Amazon Prime’s introduction to the plethora of Premier League broadcasters wasn’t universally successful. As any internet streaming service finds, it can be tough to both attract and appease a customer base when clear and smooth web connection is required. On Tuesday night, Twitter was awash with angry consumers bemoaning the picture quality and inability for the match to be seen without constant buffering. Amazon have taken a giant leap by offering Premier League football exclusively on a streaming service, and it’ll be interesting to see how it develops over coming seasons.
For all the research and evidence suggesting that conventional television is becoming obsolete, it isn’t really the case for football. Amazon and Netflix continue to grow, as does YouTube, which the likes of Sky Sports are using more effectively by putting highlights of all Premier League games on for free access. But when it comes to live games, a loyal fanbase still tune in to Sky and BT Sport. Competition from the internet is not the biggest roadblock to greater success of these channels though. Rather, it is the broadcasting restrictions in place on a Saturday afternoon.
Between 2:45pm and 5:15pm, no live football can be shown anywhere in the United Kingdom and it has been that way since the 1960s. While the reasoning for this rule’s original introduction was sound enough – to combat low attendances at lower league and local grounds in case supporters stayed at home to watch on the TV – it has been rendered completely outdated. Not only do the broadcasters have a monopoly on the rights and how much they charge, but with ticket prices escalating right down the divisions, ordinary supporters are being priced out of watching the game they love at every turn. Football is cutting its nose off to spite its face.
With the two existing packages for English top-flight football, as well as the Champions League and Europa League, fans already must pay a four-figure annual sum. Amazon are dipping their toes in the water, showing two full rounds of the Premier League in, both well away from the ‘blackout’ restriction. Although a free month-long trial does technically mean their full coverage is accessible without expenditure, a full yearly subscription costs around £80.
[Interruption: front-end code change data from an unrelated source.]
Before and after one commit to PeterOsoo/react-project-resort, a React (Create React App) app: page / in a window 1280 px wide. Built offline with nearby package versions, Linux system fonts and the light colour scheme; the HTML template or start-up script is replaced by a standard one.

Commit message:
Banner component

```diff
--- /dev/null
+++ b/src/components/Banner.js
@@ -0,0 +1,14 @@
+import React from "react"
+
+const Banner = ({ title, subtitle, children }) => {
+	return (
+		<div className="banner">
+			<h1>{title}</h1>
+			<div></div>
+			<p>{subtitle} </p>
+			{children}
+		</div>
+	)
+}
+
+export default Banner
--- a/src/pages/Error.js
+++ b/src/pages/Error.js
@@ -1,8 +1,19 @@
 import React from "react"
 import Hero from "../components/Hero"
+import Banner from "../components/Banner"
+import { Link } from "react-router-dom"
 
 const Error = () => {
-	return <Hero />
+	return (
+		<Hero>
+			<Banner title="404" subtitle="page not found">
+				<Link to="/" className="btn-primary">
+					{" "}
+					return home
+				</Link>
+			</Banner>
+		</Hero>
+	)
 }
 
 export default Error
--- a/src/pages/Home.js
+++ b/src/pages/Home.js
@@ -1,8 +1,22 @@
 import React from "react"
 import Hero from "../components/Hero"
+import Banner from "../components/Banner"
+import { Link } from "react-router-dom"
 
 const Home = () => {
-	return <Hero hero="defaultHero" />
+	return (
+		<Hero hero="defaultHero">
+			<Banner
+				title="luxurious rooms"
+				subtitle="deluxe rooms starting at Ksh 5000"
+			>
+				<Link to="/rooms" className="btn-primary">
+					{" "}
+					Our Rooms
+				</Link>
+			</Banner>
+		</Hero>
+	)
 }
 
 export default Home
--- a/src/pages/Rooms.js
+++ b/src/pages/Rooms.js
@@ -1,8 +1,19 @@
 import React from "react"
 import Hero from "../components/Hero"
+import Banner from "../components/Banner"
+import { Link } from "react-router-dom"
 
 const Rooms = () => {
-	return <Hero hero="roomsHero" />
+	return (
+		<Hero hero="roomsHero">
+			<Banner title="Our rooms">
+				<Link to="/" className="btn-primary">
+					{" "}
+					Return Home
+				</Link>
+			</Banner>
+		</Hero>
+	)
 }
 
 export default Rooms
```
Their pitch is nothing new; Eleven Sports attempted to offer packages for Spain’s La Liga and Italy’s Serie A, but the lack of option to watch it on the TV in the most comfortable setting was a contributing factor in the failure to attract subscribers. The project lasted less than a year. What has worked, though, is the main TV players utilising their own streaming services, such as Sky Go as well as quick highlight reels, meaning fans can watch at home and on the move. That is the real competition for the new kid on the block.
Despite having a lot of weight behind them, it is difficult to see Amazon truly breaking Sky and BT’s shared broken dominance, at least in the short-term. But the manner in which they introduced themselves did make fans sit up and take notice. Rather than opting for yet another weekend slot, which would see them get lost in among their rivals, they have decided to televise 20 games in big chunks, offering viewers their dream scenario. Sky and BT have both seen the benefit of multiple match choice from their European and Football League coverage, but it was always likely to reach another level when done with the Premier League.
Whether Amazon can take on the establishment and win remains to be seen, but they have already made clear something many people had already been saying: the ‘blackout’ rule should be abolished. It is pre-historic and doesn’t even protect what it was supposed to anymore. Attendances are barely affected by TV coverage, if at all, while institutional programmes such as Match of the Day aren’t under threat from the new wave of highlight videos from Sky, available at the earliest convenience once the injunction is lifted on a Saturday, and they wouldn’t be by every game being televised. Sitting down at 10:30pm on a weekend evening is a tradition to lots of people, just as heading to the County Ground for Swindon vs Exeter is. To suggest they attract the kind of audience they do simply because Manchester City aren’t on TV is insulting.
Football fans overseas have much more instant access to the Premier League than those in the UK. NBC Sports in the United States, for example, offers up a similar match choice feature that has worked so well this week for Amazon, and as a result, people here are considering and accessing illegal streams of that coverage here. Clubs and associations everywhere are rightly opposing piracy in football, but it is completely counterintuitive to then charge extortionate ticket prices and restrict viewing times. Many people are losing touch with their favourite sport, but the irony about the rise against modern football is that the biggest problem is actually one of the oldest.
Like anything in life, football must move with the times. Streaming-only services have failed before, and while Smart TVs mean watching games on Amazon is as easy as watching on any ‘regular’ channel, connection issues and the fact it is another expense may count against it. On New Year’s Day, BT Sport will televise multiple Premier League games simultaneously, and it will only add to the calls for that setup to become a weekly occurrence.
If anything proves football is purely about business these days, it is the way it is broadcast. Kick-off times are moved without any thought for supporters and the money it costs to watch those matches is too much for many to accept. It has resulted in the growth of illegal streaming: the true modern legacy of the Saturday 3pm ‘blackout’ rule. The Premier League earns over £2bn from television rights alone, and the strange thing is, making every match available would gain them even more and give football back to the fans. It is time everybody moved into the 21st century.
Harry De Cosemo is on Twitter